▶ [Work instructions] The answer must consist of every line in the records below that contains the string "listId".

▶ [Stored entries]
□ □ □

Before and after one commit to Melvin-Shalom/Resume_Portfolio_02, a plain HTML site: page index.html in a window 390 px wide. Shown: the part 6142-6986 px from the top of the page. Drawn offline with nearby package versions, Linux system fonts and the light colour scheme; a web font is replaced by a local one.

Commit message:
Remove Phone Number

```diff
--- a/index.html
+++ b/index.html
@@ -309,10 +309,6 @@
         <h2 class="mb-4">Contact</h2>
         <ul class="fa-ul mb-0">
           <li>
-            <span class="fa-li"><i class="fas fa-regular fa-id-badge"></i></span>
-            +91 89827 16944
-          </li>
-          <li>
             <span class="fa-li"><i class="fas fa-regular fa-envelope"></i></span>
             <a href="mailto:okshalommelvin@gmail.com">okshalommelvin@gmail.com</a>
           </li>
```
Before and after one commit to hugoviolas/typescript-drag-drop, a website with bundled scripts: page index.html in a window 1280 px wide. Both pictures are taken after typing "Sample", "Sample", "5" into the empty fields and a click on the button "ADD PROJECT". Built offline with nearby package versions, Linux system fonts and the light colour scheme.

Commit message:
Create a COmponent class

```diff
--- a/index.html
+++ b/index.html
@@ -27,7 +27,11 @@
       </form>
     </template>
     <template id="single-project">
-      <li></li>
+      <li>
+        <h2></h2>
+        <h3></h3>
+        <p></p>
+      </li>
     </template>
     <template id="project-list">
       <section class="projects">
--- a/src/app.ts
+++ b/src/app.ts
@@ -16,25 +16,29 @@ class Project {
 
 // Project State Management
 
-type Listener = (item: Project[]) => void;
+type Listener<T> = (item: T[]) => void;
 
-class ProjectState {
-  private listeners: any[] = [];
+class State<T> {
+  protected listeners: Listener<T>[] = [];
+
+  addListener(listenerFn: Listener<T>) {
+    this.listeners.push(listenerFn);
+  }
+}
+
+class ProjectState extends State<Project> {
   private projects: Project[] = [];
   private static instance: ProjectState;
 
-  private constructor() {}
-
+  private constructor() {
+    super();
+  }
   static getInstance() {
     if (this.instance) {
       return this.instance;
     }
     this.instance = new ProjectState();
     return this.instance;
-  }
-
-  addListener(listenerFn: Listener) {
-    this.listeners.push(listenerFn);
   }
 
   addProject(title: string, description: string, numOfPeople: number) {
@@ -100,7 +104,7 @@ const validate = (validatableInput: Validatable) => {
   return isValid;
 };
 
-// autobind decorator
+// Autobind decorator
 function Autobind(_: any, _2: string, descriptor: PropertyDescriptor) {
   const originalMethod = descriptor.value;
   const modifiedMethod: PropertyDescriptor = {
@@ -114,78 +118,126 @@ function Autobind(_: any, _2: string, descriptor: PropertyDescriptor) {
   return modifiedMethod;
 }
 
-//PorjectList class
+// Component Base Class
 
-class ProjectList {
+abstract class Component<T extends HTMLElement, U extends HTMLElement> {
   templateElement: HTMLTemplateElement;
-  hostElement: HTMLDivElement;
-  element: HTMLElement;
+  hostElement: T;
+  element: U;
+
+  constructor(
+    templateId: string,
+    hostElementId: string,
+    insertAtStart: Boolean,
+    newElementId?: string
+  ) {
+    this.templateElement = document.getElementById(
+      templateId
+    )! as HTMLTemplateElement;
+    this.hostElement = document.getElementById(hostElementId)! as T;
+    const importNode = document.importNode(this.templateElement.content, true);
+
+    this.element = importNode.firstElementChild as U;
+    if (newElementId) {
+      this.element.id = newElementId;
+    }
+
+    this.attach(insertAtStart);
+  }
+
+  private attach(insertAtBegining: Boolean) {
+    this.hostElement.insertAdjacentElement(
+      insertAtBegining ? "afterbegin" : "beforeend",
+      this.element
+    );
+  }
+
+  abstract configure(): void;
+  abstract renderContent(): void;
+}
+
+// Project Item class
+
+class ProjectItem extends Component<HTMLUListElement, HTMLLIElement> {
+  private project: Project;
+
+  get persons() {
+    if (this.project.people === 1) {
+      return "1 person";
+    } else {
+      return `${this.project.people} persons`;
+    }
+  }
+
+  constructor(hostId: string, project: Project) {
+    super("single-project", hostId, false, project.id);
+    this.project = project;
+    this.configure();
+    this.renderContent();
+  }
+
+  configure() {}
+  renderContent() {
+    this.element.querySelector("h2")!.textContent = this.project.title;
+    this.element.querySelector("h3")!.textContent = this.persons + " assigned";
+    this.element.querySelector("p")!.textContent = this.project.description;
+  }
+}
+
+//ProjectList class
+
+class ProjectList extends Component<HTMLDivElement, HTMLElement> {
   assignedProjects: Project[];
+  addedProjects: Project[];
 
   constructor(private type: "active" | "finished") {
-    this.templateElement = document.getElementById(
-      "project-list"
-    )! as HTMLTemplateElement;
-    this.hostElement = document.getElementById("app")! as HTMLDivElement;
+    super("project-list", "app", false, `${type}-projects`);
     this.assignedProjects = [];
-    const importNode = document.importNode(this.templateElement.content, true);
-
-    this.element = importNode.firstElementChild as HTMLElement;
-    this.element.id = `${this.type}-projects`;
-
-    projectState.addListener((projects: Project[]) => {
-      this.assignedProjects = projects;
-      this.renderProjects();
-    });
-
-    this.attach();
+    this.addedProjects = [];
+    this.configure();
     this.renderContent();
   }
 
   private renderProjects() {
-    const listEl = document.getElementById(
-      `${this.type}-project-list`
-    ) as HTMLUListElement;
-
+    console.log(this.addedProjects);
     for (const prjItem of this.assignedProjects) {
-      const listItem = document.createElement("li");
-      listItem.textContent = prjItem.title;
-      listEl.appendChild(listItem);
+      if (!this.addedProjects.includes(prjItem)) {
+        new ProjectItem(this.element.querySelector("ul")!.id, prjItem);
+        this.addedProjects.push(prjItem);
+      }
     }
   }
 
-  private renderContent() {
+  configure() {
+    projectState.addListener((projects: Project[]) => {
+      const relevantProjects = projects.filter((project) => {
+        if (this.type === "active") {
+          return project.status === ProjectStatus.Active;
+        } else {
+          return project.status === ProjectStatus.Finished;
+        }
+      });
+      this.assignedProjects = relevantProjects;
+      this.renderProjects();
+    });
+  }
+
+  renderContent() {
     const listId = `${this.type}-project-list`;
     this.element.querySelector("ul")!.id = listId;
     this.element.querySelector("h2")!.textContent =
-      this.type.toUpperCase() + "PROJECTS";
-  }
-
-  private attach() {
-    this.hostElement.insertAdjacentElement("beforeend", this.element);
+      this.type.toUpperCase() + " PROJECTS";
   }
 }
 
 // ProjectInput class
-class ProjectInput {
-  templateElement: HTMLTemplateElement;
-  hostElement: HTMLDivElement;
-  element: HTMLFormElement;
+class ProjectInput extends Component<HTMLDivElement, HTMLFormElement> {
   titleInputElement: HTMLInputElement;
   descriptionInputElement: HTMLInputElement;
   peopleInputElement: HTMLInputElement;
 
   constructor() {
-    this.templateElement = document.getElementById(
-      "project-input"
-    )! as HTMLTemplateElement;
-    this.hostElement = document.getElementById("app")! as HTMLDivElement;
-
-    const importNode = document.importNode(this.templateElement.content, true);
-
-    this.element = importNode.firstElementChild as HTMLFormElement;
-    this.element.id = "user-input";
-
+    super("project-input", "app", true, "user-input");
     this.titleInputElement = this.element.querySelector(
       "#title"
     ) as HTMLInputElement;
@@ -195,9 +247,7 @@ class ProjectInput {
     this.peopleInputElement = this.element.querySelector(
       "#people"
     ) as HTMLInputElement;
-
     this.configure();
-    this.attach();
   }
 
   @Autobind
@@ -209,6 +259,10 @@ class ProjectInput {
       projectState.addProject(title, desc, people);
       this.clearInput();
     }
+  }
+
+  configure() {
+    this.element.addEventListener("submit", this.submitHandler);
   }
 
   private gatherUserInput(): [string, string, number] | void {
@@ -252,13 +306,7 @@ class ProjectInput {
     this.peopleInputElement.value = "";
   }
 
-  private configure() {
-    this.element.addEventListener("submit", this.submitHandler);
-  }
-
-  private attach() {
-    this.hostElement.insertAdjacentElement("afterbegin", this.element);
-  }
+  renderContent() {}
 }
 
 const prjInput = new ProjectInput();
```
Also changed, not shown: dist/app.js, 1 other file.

□ □ □

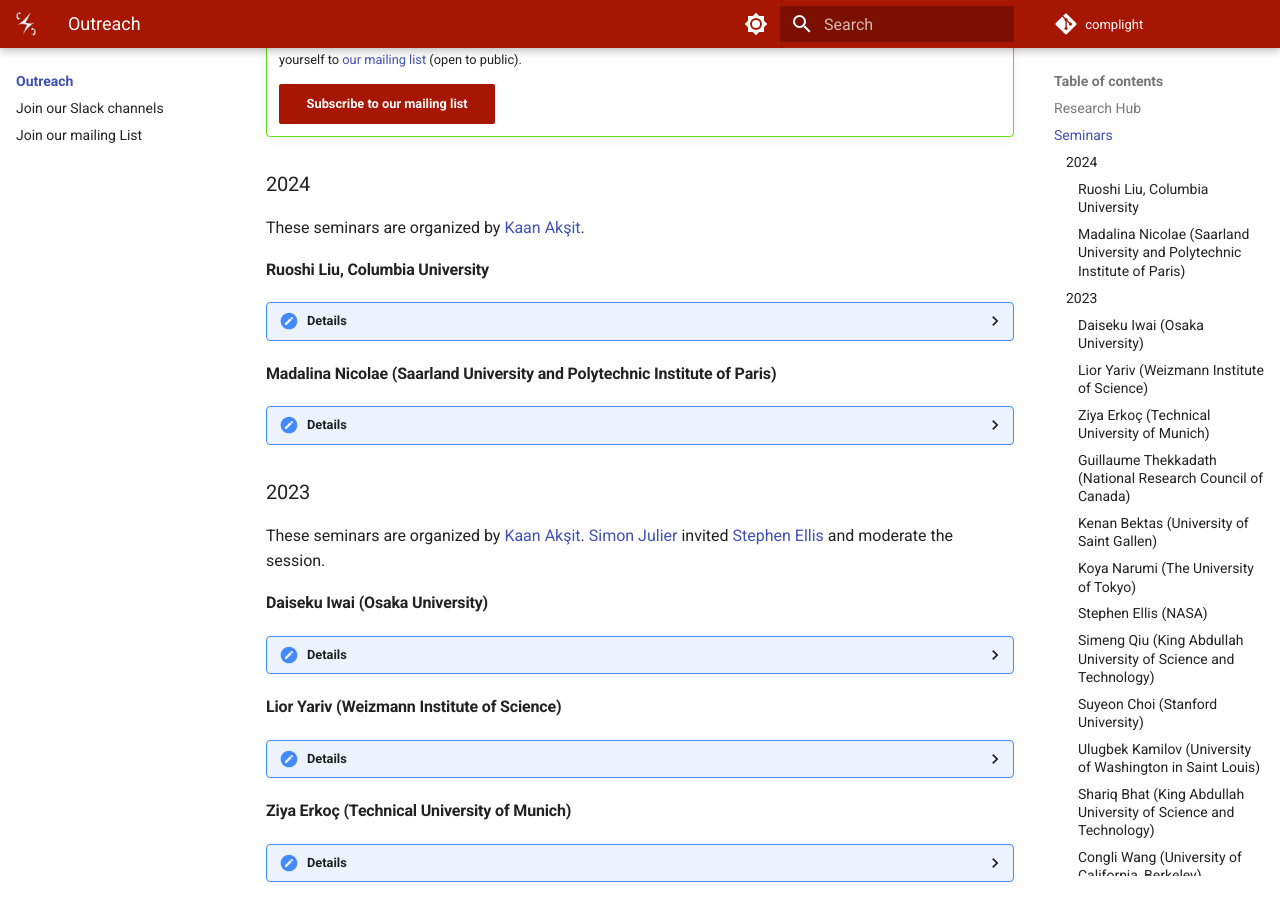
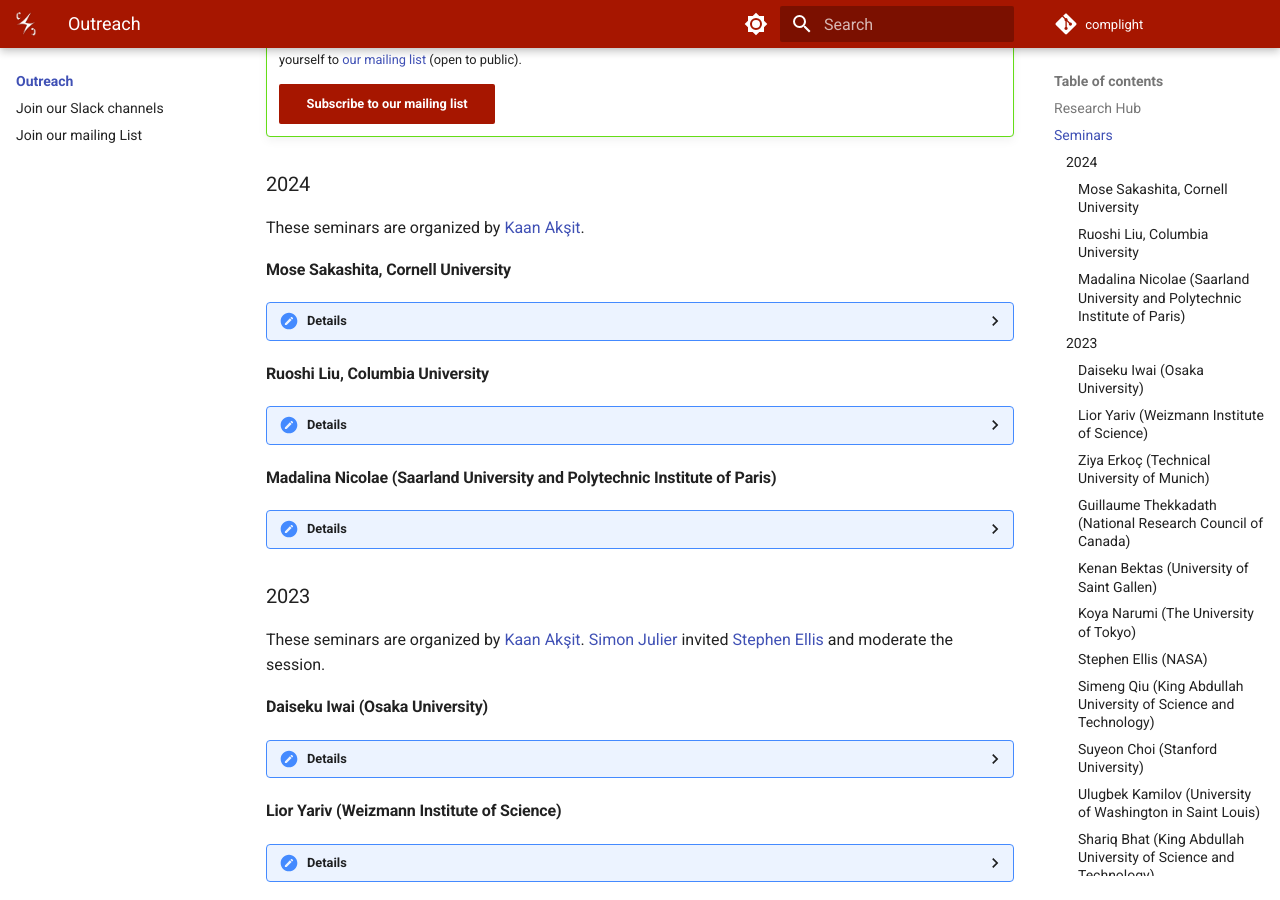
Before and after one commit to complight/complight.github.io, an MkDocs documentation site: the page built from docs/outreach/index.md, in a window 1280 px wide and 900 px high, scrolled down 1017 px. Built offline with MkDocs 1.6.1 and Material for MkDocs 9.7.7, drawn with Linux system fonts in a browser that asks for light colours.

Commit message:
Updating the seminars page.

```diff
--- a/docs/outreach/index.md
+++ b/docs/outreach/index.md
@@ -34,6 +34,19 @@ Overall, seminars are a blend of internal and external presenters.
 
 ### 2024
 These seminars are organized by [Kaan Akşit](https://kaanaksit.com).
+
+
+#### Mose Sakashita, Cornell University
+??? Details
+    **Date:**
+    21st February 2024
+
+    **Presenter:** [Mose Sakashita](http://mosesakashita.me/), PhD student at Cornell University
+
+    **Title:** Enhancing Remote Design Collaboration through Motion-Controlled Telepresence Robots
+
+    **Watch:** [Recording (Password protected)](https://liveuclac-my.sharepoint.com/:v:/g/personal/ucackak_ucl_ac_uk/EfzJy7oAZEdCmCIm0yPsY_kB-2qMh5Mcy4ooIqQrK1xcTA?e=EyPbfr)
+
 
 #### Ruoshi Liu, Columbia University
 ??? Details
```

□ □ □

▶ [Answer box]
     const listId = `${this.type}-project-list`;
     this.element.querySelector("ul")!.id = listId;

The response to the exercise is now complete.